“One way to understand social-networking sites like Facebook and MySpace is to consider that younger digital natives are not necessarily being exhibitionists when they post photographs of themselves and share personal details there. Instead, these users are living a life in which consciousness is spread out evenly over two platforms: real life and the Web. Rather than feeling schizophrenic or somehow pathological, digital natives understand that these two realms divide the self much as speech and the written word divide language, a division that humans have lived with for a long time without going bonkers.”—Sasha Frere-Jones
“In the Depression, smart college students flocked into civil engineering to design the highway, bridge and dam-building projects of those days. In the Sputnik era, students poured into the sciences as America bet on technology to combat the cold war Communist challenge. Yes, the jobs beckoned and the pay was good. But those careers, in their day, had other perks: respect and self-esteem.”—With Finance Disgraced, Which Career Will Be King?
“Not every video on Vimeo is amazing, of course. Some are boring or incoherent, and more than a few seem to be trying too hard to be artistic. What’s astounding about Vimeo is its high ratio of signal to noise.
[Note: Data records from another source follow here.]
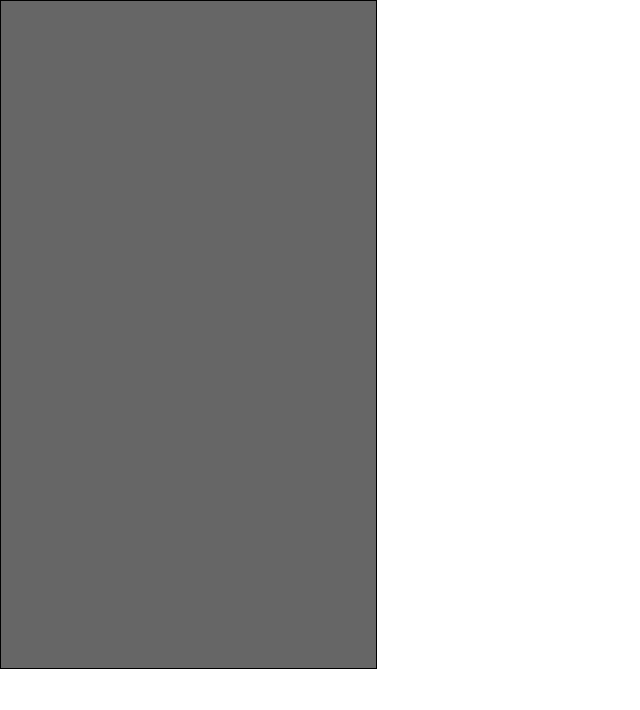
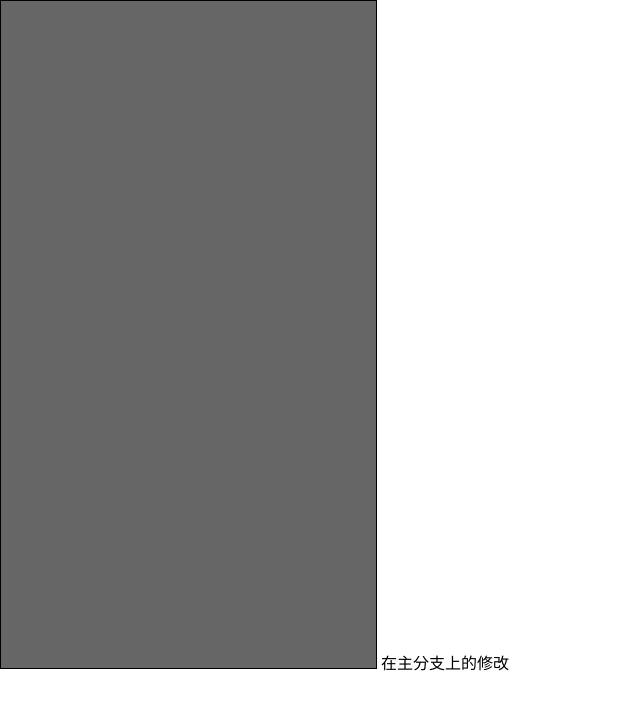
Before and after one commit to liuyinlong6/wipe, a website: page src/index.html in a window 1280 px wide. Shown: the whole page, without its empty margins (0-640 px from the left). Drawn offline with Linux system fonts and the light colour scheme.

Commit message:
在主分支上添加span标签

```diff
--- a/src/index.html
+++ b/src/index.html
@@ -23,6 +23,7 @@
 </head>
 <body>
 	<canvas id="cas" width="375" height="667"></canvas>
+	<span>在主分支上的修改</span>
 </body>
 </html>
 <script type="text/javascript" src="js/wipe.js"></script>
```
Most of the videos posted here, even the terrible ones, are at least trying to say something interesting. That’s a lot more than can be said of much of what you see on YouTube.”—YouTube for Artistes
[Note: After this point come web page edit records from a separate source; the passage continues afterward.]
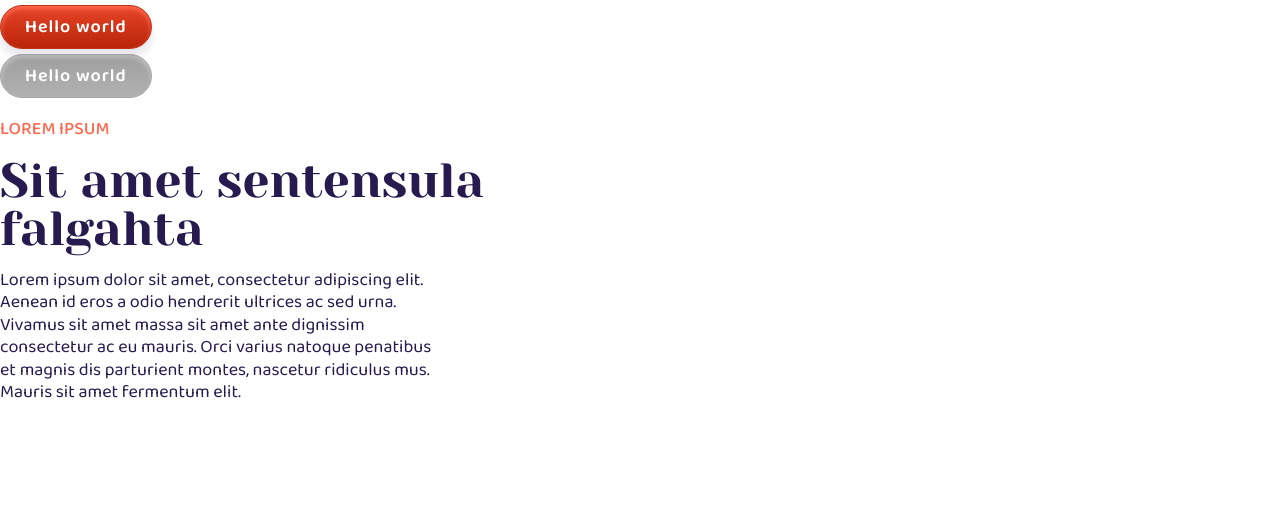
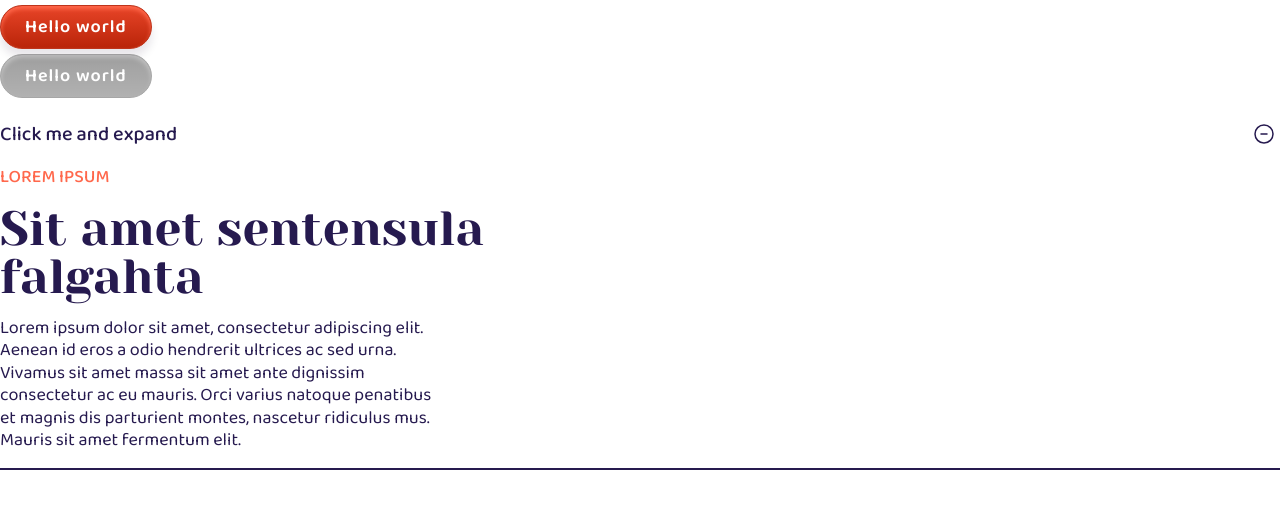
Before and after one commit to fabledoseDevs/fabledose-web, a Next.js app: page / in a window 1280 px wide. Shown: the top 508 px of the page. Built offline with nearby package versions, Linux system fonts and the light colour scheme.

Commit message:
AccordionRib component

```diff
--- a/package.json
+++ b/package.json
@@ -19,6 +19,7 @@
   "dependencies": {
     "@emotion/react": "^11.14.0",
     "@emotion/styled": "^11.14.0",
+    "@heroicons/react": "^2.2.0",
     "next": "15.2.3",
     "react": "^19.0.0",
     "react-dom": "^19.0.0"
--- a/src/app/page.tsx
+++ b/src/app/page.tsx
@@ -1,9 +1,10 @@
 'use client';
 import type { ReactElement } from 'react';
 
+import AccordionRib from '@/atoms/AccordionRib';
+import BasicDescription from '@/atoms/BasicDescription';
 import Button from '@/atoms/Button';
 import { ACTION_TYPE } from '@/atoms/Button/Button.types';
-import BasicDescription from "@/atoms/BasicDescription";
 
 const Home = (): ReactElement => (
   <>
@@ -19,11 +20,19 @@ const Home = (): ReactElement => (
       isDisabled={true}
     />
     <br />
-    <BasicDescription
-      superText={'Lorem Ipsum'}
-      headline={'Sit amet sentensula falgahta'}
-      paragraph={'Lorem ipsum dolor sit amet, consectetur adipiscing elit. Aenean id eros a odio hendrerit ultrices ac sed urna. Vivamus sit amet massa sit amet ante dignissim consectetur ac eu mauris. Orci varius natoque penatibus et magnis dis parturient montes, nascetur ridiculus mus. Mauris sit amet fermentum elit. '}
-    />
+    <AccordionRib
+      mainText={'Click me and expand'}
+      isOpen={true}
+      isSelfControlled={true}
+    >
+      <BasicDescription
+        superText={'Lorem Ipsum'}
+        headline={'Sit amet sentensula falgahta'}
+        paragraph={
+          'Lorem ipsum dolor sit amet, consectetur adipiscing elit. Aenean id eros a odio hendrerit ultrices ac sed urna. Vivamus sit amet massa sit amet ante dignissim consectetur ac eu mauris. Orci varius natoque penatibus et magnis dis parturient montes, nascetur ridiculus mus. Mauris sit amet fermentum elit. '
+        }
+      />
+    </AccordionRib>
   </>
 );
 
--- /dev/null
+++ b/src/components/atoms/AccordionRib/AccordionRib.hook.ts
@@ -0,0 +1,23 @@
+import { useState } from 'react';
+
+import type { UseAccordionRib as UseAccordionRibType } from './AccordionRib.types';
+
+export const useAccordionRib: UseAccordionRibType = ({
+  isOpen: isOpenProp,
+  isSelfControlled = false,
+}) => {
+  const [internalIsOpen, setInternalIsOpen] = useState(isOpenProp);
+
+  const isOpen = isSelfControlled ? internalIsOpen : isOpenProp;
+
+  const handleToggle = () => {
+    if (isSelfControlled) {
+      setInternalIsOpen(!internalIsOpen);
+    }
+  };
+
+  return {
+    isOpen,
+    handleToggle,
+  };
+};
--- /dev/null
+++ b/src/components/atoms/AccordionRib/AccordionRib.styled.ts
@@ -0,0 +1,51 @@
+import styled from '@emotion/styled';
+
+export const AccordionRibBody = styled.div`
+  display: flex;
+  flex-direction: column;
+  border-bottom: 2px solid
+    ${({ theme }) => theme.palette.byElement.background.purple};
+`;
+
+export const StaticBar = styled.button`
+  display: flex;
+  flex-direction: row;
+  justify-content: space-between;
+  align-items: center;
+  padding: 0;
+  border: none;
+  background: none;
+  cursor: pointer;
+  user-select: none;
+`;
+
+export const MainText = styled.p`
+  font-size: 2rem;
+  font-weight: ${({ theme }) => theme.typography.fontWeights.medium};
+  color: ${({ theme }) => theme.palette.byElement.text.purple};
+`;
+
+export const ExpandButton = styled.button`
+  display: flex;
+  justify-content: center;
+  align-items: center;
+  width: 32px;
+  height: 32px;
+  padding: 0;
+  border: none;
+  background: none;
+  cursor: pointer;
+
+  svg {
+    width: 24px;
+    height: 24px;
+    color: ${({ theme }) => theme.palette.byElement.text.purple};
+  }
+`;
+
+export const ExpandableContent = styled.div<{ isOpen: boolean }>`
+  overflow: hidden;
+  height: ${({ isOpen }) => (isOpen ? 'auto' : '0')};
+  transition: height 0.5s ease-in-out;
+  padding: ${({ isOpen }) => (isOpen ? '16px 0' : '0')};
+`;
--- /dev/null
+++ b/src/components/atoms/AccordionRib/AccordionRib.tsx
@@ -0,0 +1,35 @@
+import { MinusCircleIcon, PlusCircleIcon } from '@heroicons/react/24/outline';
+
+import { useAccordionRib } from './AccordionRib.hook';
+import {
+  AccordionRibBody,
+  ExpandableContent,
+  ExpandButton,
+  MainText,
+  StaticBar,
+} from './AccordionRib.styled';
+import type { AccordionRib as AccordionRibType } from './AccordionRib.types';
+
+export const AccordionRib: AccordionRibType = ({
+  mainText,
+  children,
+  isOpen: isOpenProp,
+  isSelfControlled = false,
+}) => {
+  const { isOpen, handleToggle } = useAccordionRib({
+    isOpen: isOpenProp,
+    isSelfControlled,
+  });
+
+  return (
+    <AccordionRibBody>
+      <StaticBar onClick={handleToggle}>
+        <MainText>{mainText}</MainText>
+        <ExpandButton>
+          {isOpen ? <MinusCircleIcon /> : <PlusCircleIcon />}
+        </ExpandButton>
+      </StaticBar>
+      <ExpandableContent isOpen={isOpen}>{children}</ExpandableContent>
+    </AccordionRibBody>
+  );
+};
--- /dev/null
+++ b/src/components/atoms/AccordionRib/index.ts
@@ -0,0 +1,2 @@
+export { AccordionRib as default } from './AccordionRib';
+export type { AccordionRibProps } from './AccordionRib.types';
```
Also changed, not shown: src/components/atoms/AccordionRib/AccordionRib.types.ts (added, +67 -0 lines), 1 other file (tests, documents, lock files or other folders).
The rising number of YA books about queer teens shows no sign of slowing down, and one can hope that as more are published, bisexual characters and teens of color will also be more widely represented.
Another problem that must be addressed is the fact that far more books about gay male teens are published than books about lesbian/bi girls. This disparity is particularly unusual for YA fiction, which skews heavily toward books about and for girls.
When asked why this imbalance continues, Levithan answered: “This is honestly one of the most confounding questions I face on a day-to-day basis. I genuinely have no idea. If there’s one submission I would love to get as an editor, it’s a great girl-meets-girl story. Because the inequality on the YA LBGT shelves is astonishing.
“Welcome to the other crisis spreading quietly across the country: the crisis of college affordability. Talk to enough students and families on a college campus like the University of Michigan, where I’m a student, and you’ll hear plenty of stories like Bobby Stapleton’s — of families scraping by in increasingly tough times as tuition bills rise, of students working second and third jobs, of newly minted graduates staggering into an ever more jobless world under the weight of tens of thousands of dollars in student-loan debt.”—Gated communities of living
“Assists in basketball are comparable to errors in baseball. They’re decent indicators of performance — but they’re also splashed with a healthy dose of subjectivity. Fluctuations in the way assists are recorded in different arenas, not to mention the league’s bare-bones description of what an assist actually is, make them difficult to interpret.”—Interpreting assists